### RECORDED DATA
■ ■ ■ ■ ■

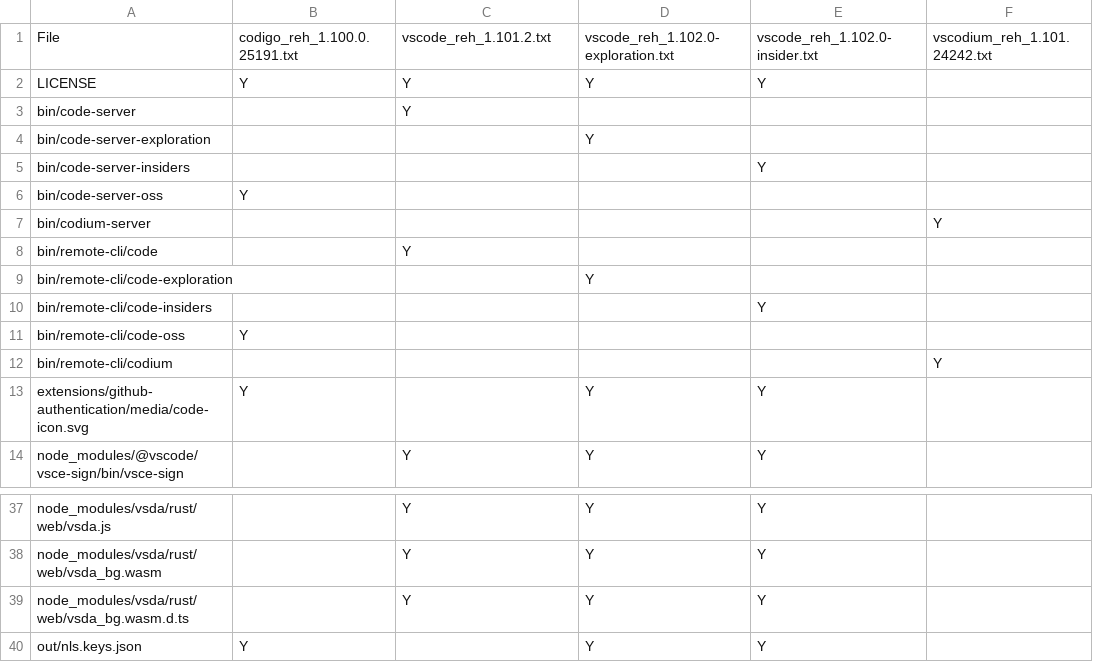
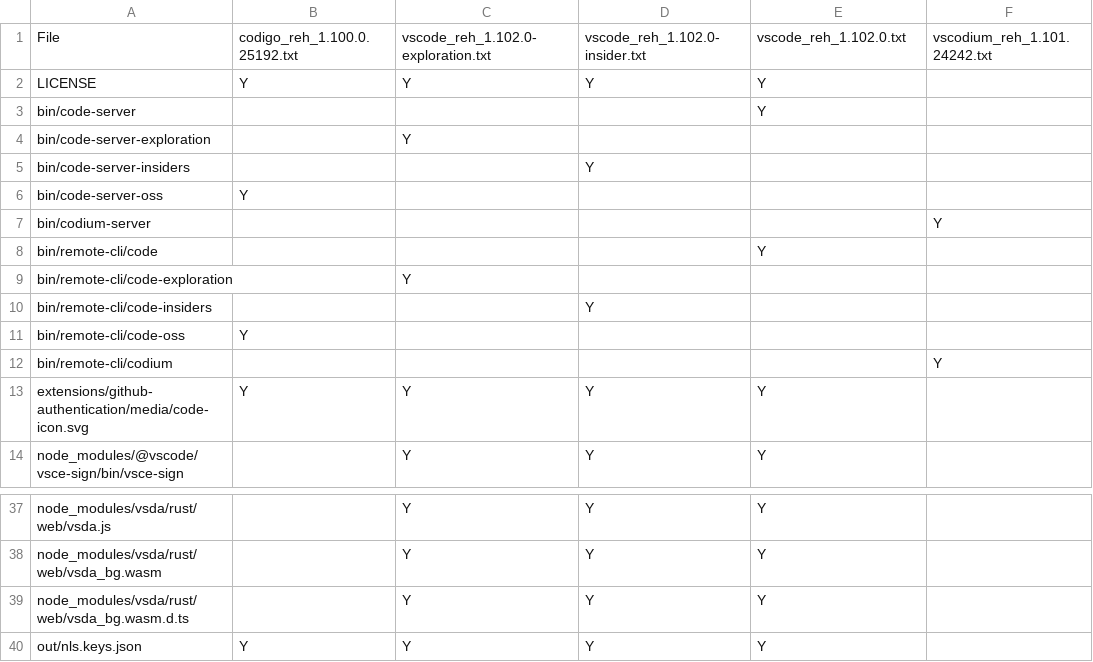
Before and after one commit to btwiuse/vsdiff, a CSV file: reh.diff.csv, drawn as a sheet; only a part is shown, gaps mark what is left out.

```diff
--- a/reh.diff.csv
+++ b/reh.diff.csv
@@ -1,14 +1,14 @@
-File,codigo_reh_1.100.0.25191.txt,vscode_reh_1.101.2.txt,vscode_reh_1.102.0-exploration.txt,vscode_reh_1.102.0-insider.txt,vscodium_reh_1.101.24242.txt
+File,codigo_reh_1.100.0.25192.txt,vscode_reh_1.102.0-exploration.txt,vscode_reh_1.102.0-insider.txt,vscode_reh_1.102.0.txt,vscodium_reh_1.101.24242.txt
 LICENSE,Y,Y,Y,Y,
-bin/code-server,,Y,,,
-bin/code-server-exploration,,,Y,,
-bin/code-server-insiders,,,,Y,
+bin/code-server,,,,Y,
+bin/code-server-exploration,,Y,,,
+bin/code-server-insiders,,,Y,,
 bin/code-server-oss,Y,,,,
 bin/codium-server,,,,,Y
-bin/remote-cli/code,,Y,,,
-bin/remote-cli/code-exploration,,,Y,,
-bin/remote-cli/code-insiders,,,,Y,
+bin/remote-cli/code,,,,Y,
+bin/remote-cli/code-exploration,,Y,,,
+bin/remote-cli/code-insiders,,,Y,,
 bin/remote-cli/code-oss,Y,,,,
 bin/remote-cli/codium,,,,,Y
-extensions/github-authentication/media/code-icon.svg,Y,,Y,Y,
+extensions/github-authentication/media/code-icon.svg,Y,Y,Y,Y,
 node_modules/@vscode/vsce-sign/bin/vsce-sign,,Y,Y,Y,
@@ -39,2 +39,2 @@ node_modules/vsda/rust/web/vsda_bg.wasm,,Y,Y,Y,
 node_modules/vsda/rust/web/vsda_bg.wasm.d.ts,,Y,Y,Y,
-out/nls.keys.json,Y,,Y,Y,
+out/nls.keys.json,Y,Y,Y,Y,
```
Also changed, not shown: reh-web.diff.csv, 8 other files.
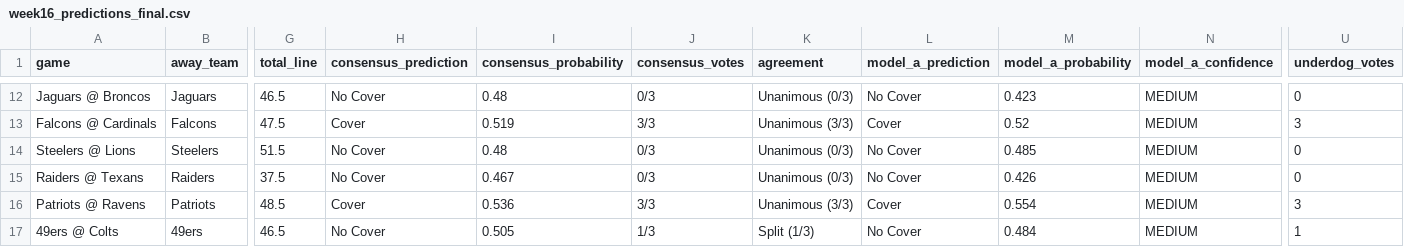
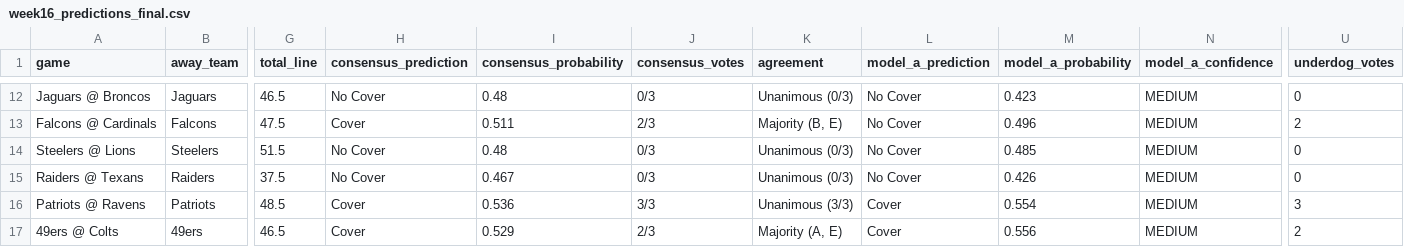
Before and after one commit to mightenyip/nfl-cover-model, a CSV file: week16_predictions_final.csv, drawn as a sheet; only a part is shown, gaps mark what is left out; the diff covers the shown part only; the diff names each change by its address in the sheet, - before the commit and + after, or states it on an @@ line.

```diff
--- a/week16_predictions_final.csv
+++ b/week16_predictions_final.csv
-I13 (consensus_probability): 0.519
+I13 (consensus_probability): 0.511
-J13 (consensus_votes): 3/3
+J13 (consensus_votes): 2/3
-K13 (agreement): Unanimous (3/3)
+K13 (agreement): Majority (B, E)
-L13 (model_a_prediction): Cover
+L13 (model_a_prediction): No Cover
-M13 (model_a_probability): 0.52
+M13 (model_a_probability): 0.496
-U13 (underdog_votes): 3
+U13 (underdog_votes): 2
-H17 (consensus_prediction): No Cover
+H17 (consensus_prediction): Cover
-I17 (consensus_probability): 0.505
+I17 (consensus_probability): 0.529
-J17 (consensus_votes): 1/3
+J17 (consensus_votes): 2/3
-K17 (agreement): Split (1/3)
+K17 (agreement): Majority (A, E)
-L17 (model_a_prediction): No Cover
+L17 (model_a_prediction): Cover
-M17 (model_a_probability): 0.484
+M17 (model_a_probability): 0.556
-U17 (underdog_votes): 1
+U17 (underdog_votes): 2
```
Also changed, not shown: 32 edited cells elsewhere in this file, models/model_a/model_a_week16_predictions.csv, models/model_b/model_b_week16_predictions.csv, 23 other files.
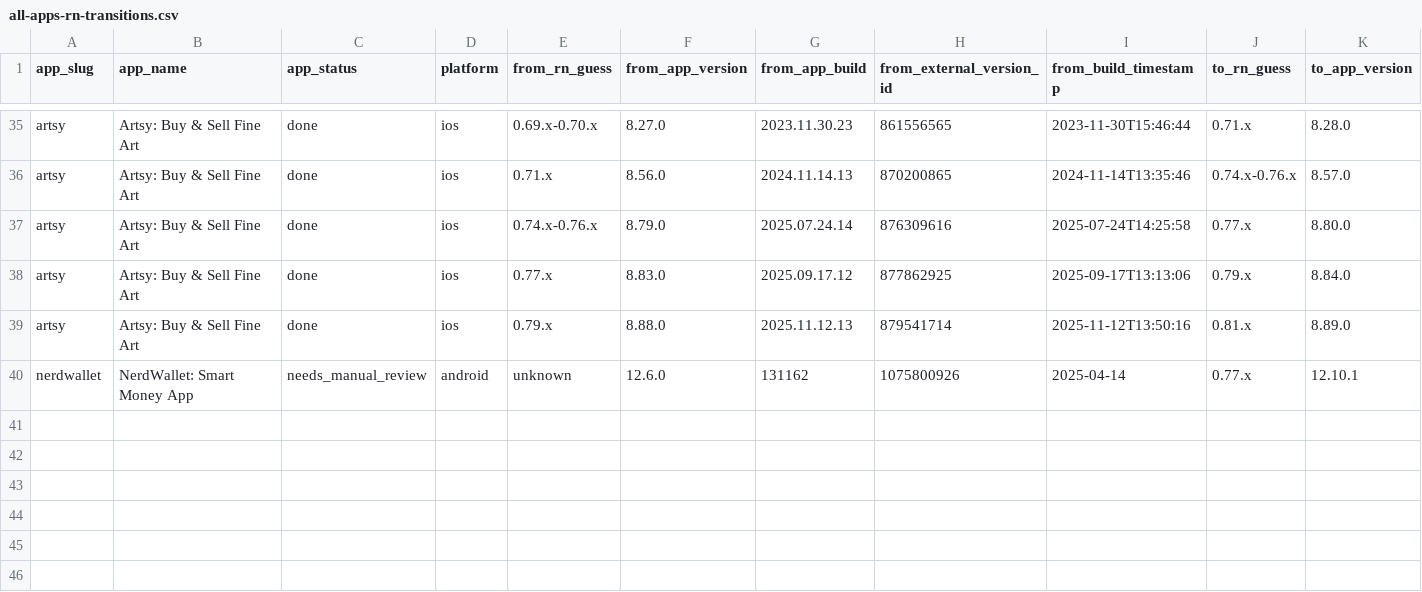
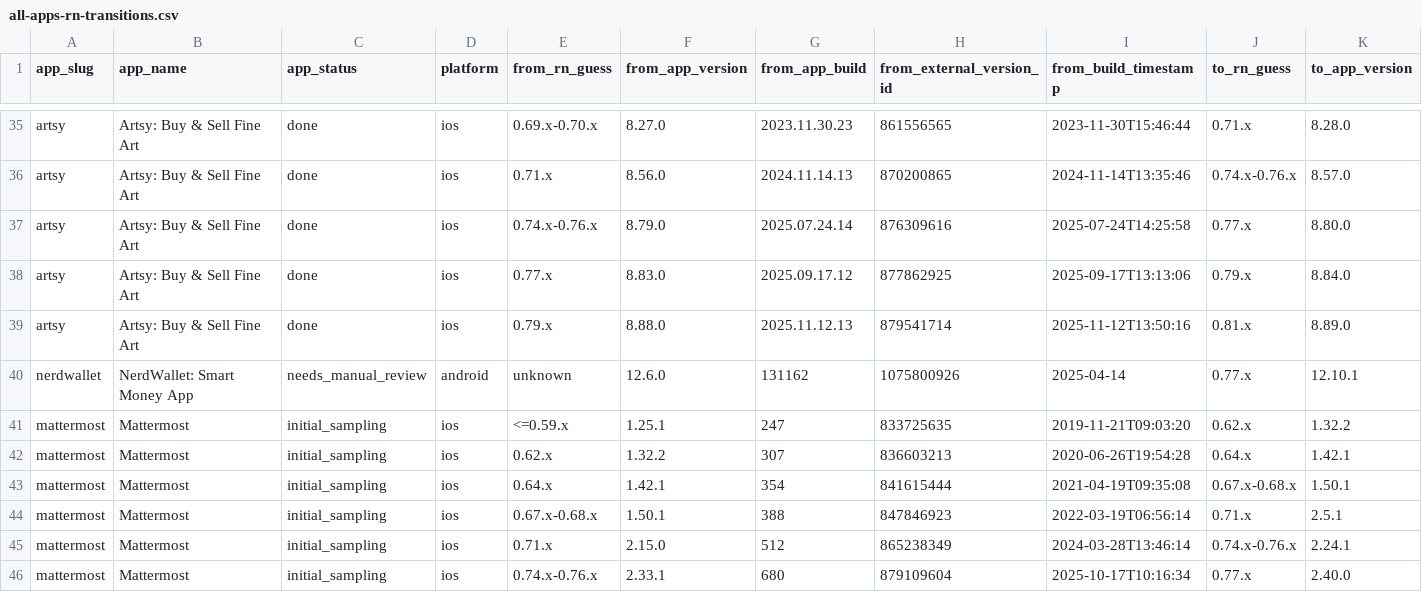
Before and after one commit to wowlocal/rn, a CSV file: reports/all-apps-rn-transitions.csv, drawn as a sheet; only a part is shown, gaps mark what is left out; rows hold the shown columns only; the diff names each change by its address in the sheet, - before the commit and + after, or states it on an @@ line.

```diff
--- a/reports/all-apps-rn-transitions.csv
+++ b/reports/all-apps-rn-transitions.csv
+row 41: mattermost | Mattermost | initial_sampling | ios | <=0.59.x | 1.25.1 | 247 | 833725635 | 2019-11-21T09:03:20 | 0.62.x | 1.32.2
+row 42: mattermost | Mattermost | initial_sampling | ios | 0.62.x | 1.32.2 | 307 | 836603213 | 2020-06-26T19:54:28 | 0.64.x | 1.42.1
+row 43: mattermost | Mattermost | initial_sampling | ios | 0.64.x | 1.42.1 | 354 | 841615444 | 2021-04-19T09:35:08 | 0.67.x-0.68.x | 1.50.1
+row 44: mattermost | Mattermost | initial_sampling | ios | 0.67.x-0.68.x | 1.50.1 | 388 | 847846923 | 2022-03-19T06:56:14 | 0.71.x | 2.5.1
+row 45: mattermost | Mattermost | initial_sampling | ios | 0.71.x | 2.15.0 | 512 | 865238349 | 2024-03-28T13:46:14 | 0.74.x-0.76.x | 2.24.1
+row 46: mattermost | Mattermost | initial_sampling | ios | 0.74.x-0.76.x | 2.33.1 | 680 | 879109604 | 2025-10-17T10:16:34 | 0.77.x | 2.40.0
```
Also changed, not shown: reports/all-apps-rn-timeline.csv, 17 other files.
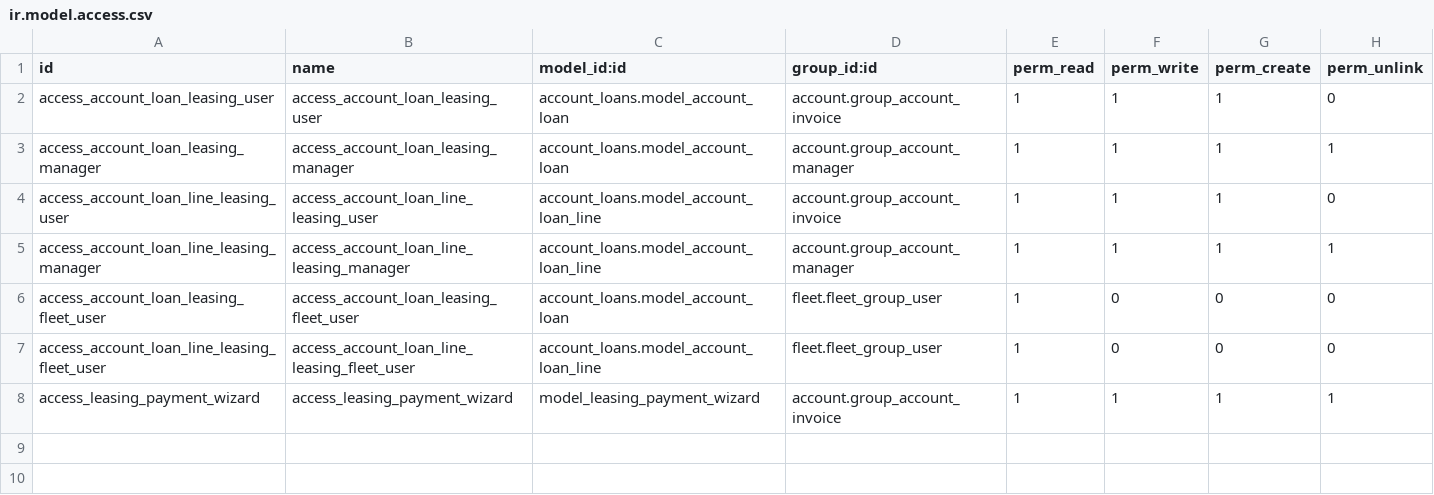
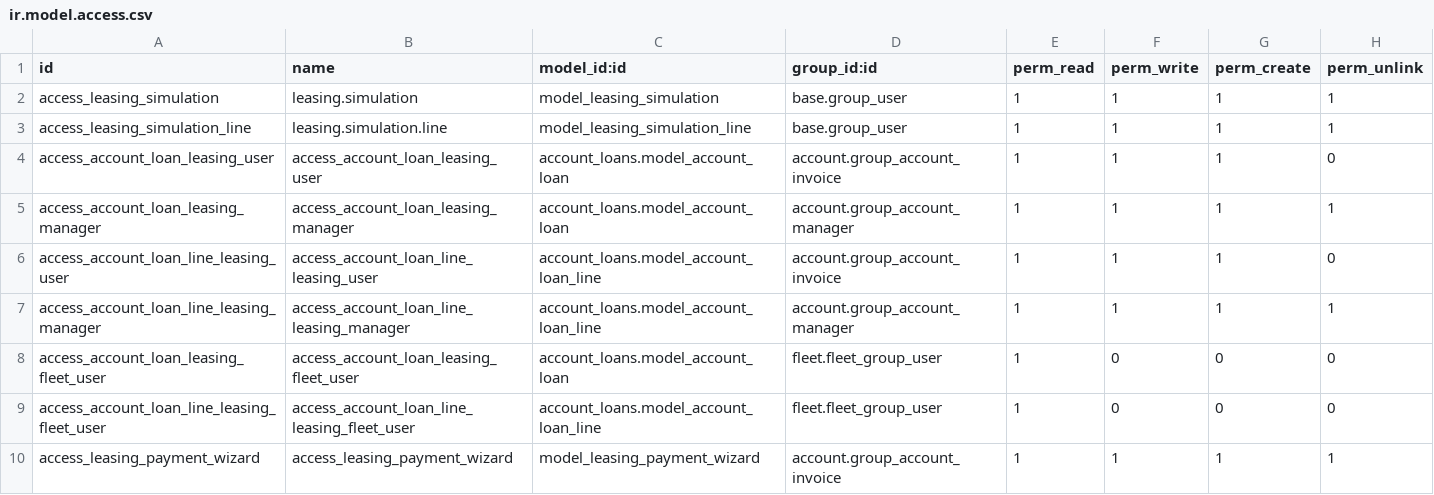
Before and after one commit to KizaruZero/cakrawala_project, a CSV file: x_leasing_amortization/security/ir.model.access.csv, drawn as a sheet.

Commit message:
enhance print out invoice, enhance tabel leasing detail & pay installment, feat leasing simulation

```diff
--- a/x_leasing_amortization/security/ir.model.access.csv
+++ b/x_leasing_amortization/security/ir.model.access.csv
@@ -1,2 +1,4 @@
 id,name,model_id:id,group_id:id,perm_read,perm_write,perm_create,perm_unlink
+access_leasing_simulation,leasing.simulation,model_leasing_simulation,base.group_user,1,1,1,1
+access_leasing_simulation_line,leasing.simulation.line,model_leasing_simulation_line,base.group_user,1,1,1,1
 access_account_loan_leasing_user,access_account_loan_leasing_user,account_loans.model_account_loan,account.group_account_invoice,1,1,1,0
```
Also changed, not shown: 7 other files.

■ ■ ■ ■ ■

The result should be an exact retyped version of all the entries above, containing no pictures.

Before and after one commit to btwiuse/vsdiff, a CSV file: reh.diff.csv, drawn as a sheet; only a part is shown, gaps mark what is left out.

```diff
--- a/reh.diff.csv
+++ b/reh.diff.csv
@@ -1,14 +1,14 @@
-File,codigo_reh_1.100.0.25191.txt,vscode_reh_1.101.2.txt,vscode_reh_1.102.0-exploration.txt,vscode_reh_1.102.0-insider.txt,vscodium_reh_1.101.24242.txt
+File,codigo_reh_1.100.0.25192.txt,vscode_reh_1.102.0-exploration.txt,vscode_reh_1.102.0-insider.txt,vscode_reh_1.102.0.txt,vscodium_reh_1.101.24242.txt
 LICENSE,Y,Y,Y,Y,
-bin/code-server,,Y,,,
-bin/code-server-exploration,,,Y,,
-bin/code-server-insiders,,,,Y,
+bin/code-server,,,,Y,
+bin/code-server-exploration,,Y,,,
+bin/code-server-insiders,,,Y,,
 bin/code-server-oss,Y,,,,
 bin/codium-server,,,,,Y
-bin/remote-cli/code,,Y,,,
-bin/remote-cli/code-exploration,,,Y,,
-bin/remote-cli/code-insiders,,,,Y,
+bin/remote-cli/code,,,,Y,
+bin/remote-cli/code-exploration,,Y,,,
+bin/remote-cli/code-insiders,,,Y,,
 bin/remote-cli/code-oss,Y,,,,
 bin/remote-cli/codium,,,,,Y
-extensions/github-authentication/media/code-icon.svg,Y,,Y,Y,
+extensions/github-authentication/media/code-icon.svg,Y,Y,Y,Y,
 node_modules/@vscode/vsce-sign/bin/vsce-sign,,Y,Y,Y,
@@ -39,2 +39,2 @@ node_modules/vsda/rust/web/vsda_bg.wasm,,Y,Y,Y,
 node_modules/vsda/rust/web/vsda_bg.wasm.d.ts,,Y,Y,Y,
-out/nls.keys.json,Y,,Y,Y,
+out/nls.keys.json,Y,Y,Y,Y,
```
Also changed, not shown: reh-web.diff.csv, 8 other files.
Before and after one commit to mightenyip/nfl-cover-model, a CSV file: week16_predictions_final.csv, drawn as a sheet; only a part is shown, gaps mark what is left out; the diff covers the shown part only; the diff names each change by its address in the sheet, - before the commit and + after, or states it on an @@ line.

```diff
--- a/week16_predictions_final.csv
+++ b/week16_predictions_final.csv
-I13 (consensus_probability): 0.519
+I13 (consensus_probability): 0.511
-J13 (consensus_votes): 3/3
+J13 (consensus_votes): 2/3
-K13 (agreement): Unanimous (3/3)
+K13 (agreement): Majority (B, E)
-L13 (model_a_prediction): Cover
+L13 (model_a_prediction): No Cover
-M13 (model_a_probability): 0.52
+M13 (model_a_probability): 0.496
-U13 (underdog_votes): 3
+U13 (underdog_votes): 2
-H17 (consensus_prediction): No Cover
+H17 (consensus_prediction): Cover
-I17 (consensus_probability): 0.505
+I17 (consensus_probability): 0.529
-J17 (consensus_votes): 1/3
+J17 (consensus_votes): 2/3
-K17 (agreement): Split (1/3)
+K17 (agreement): Majority (A, E)
-L17 (model_a_prediction): No Cover
+L17 (model_a_prediction): Cover
-M17 (model_a_probability): 0.484
+M17 (model_a_probability): 0.556
-U17 (underdog_votes): 1
+U17 (underdog_votes): 2
```
Also changed, not shown: 32 edited cells elsewhere in this file, models/model_a/model_a_week16_predictions.csv, models/model_b/model_b_week16_predictions.csv, 23 other files.
Before and after one commit to wowlocal/rn, a CSV file: reports/all-apps-rn-transitions.csv, drawn as a sheet; only a part is shown, gaps mark what is left out; rows hold the shown columns only; the diff names each change by its address in the sheet, - before the commit and + after, or states it on an @@ line.

```diff
--- a/reports/all-apps-rn-transitions.csv
+++ b/reports/all-apps-rn-transitions.csv
+row 41: mattermost | Mattermost | initial_sampling | ios | <=0.59.x | 1.25.1 | 247 | 833725635 | 2019-11-21T09:03:20 | 0.62.x | 1.32.2
+row 42: mattermost | Mattermost | initial_sampling | ios | 0.62.x | 1.32.2 | 307 | 836603213 | 2020-06-26T19:54:28 | 0.64.x | 1.42.1
+row 43: mattermost | Mattermost | initial_sampling | ios | 0.64.x | 1.42.1 | 354 | 841615444 | 2021-04-19T09:35:08 | 0.67.x-0.68.x | 1.50.1
+row 44: mattermost | Mattermost | initial_sampling | ios | 0.67.x-0.68.x | 1.50.1 | 388 | 847846923 | 2022-03-19T06:56:14 | 0.71.x | 2.5.1
+row 45: mattermost | Mattermost | initial_sampling | ios | 0.71.x | 2.15.0 | 512 | 865238349 | 2024-03-28T13:46:14 | 0.74.x-0.76.x | 2.24.1
+row 46: mattermost | Mattermost | initial_sampling | ios | 0.74.x-0.76.x | 2.33.1 | 680 | 879109604 | 2025-10-17T10:16:34 | 0.77.x | 2.40.0
```
Also changed, not shown: reports/all-apps-rn-timeline.csv, 17 other files.
Before and after one commit to KizaruZero/cakrawala_project, a CSV file: x_leasing_amortization/security/ir.model.access.csv, drawn as a sheet.

Commit message:
enhance print out invoice, enhance tabel leasing detail & pay installment, feat leasing simulation

```diff
--- a/x_leasing_amortization/security/ir.model.access.csv
+++ b/x_leasing_amortization/security/ir.model.access.csv
@@ -1,2 +1,4 @@
 id,name,model_id:id,group_id:id,perm_read,perm_write,perm_create,perm_unlink
+access_leasing_simulation,leasing.simulation,model_leasing_simulation,base.group_user,1,1,1,1
+access_leasing_simulation_line,leasing.simulation.line,model_leasing_simulation_line,base.group_user,1,1,1,1
 access_account_loan_leasing_user,access_account_loan_leasing_user,account_loans.model_account_loan,account.group_account_invoice,1,1,1,0
```
Also changed, not shown: 7 other files.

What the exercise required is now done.